Collected data
BEGIN
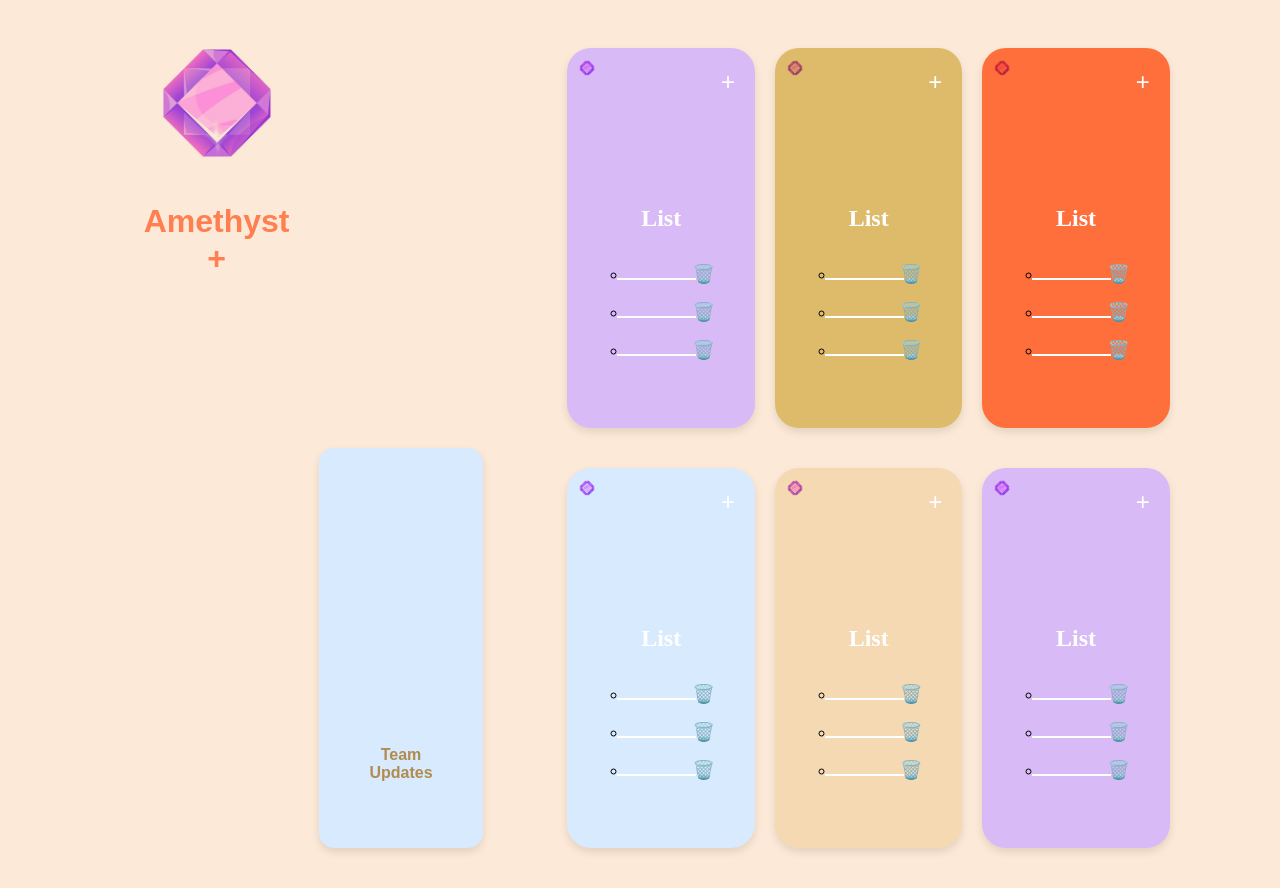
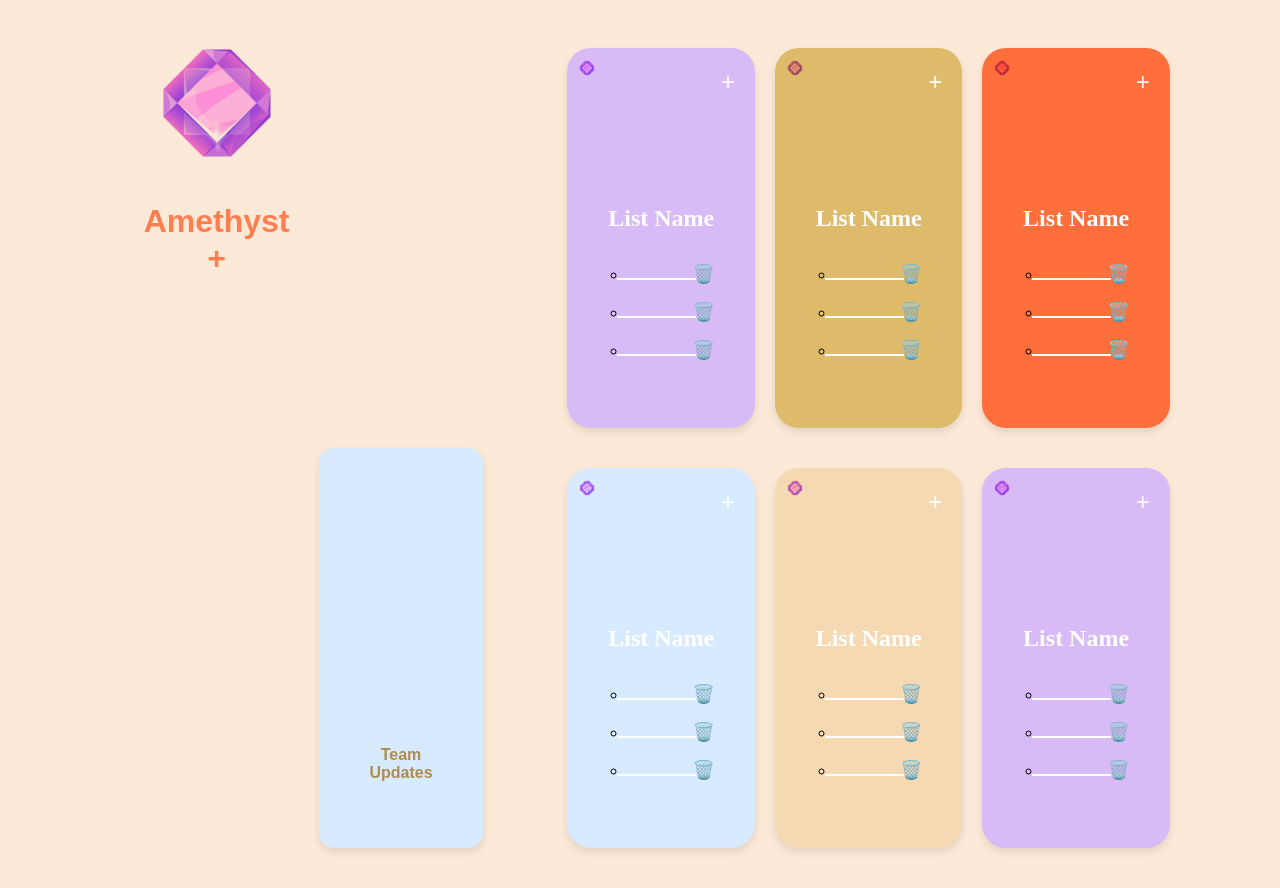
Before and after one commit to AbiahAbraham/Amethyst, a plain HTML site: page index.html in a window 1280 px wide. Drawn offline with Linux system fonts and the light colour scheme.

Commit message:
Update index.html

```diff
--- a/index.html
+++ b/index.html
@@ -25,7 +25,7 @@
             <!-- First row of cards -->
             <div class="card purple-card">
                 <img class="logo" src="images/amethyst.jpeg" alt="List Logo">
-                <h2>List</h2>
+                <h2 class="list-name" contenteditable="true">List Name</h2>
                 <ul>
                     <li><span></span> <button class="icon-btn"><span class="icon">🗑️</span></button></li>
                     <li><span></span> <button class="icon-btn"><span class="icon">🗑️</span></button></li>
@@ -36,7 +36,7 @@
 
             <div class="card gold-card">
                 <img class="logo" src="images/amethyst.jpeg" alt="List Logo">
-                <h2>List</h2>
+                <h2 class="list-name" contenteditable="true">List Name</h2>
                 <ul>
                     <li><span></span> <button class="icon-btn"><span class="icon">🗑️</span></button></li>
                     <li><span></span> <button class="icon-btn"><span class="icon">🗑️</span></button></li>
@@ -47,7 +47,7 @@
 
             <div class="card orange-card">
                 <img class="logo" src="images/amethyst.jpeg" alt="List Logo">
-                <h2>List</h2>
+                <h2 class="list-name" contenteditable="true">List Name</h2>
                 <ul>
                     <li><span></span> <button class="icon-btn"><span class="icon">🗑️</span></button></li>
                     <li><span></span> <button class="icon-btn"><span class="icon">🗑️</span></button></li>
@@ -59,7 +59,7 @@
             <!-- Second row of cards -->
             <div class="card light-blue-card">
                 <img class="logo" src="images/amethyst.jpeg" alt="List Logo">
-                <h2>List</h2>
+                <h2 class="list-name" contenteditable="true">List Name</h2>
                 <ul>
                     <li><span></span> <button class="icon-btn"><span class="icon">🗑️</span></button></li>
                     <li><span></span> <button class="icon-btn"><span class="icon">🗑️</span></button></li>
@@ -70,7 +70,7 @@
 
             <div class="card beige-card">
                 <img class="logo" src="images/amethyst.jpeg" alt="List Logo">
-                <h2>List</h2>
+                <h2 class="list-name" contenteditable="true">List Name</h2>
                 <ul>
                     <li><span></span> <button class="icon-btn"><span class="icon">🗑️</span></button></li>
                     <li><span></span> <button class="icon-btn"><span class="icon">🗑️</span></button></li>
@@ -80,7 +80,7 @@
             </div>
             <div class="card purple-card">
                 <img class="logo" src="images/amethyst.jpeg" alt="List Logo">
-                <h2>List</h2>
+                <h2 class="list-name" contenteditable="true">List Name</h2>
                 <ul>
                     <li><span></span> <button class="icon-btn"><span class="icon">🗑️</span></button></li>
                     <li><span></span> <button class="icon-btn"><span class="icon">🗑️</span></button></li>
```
END
Only a number is wanted here: the count of lines above that hold the word "cards".

# RESPONSE AREA
2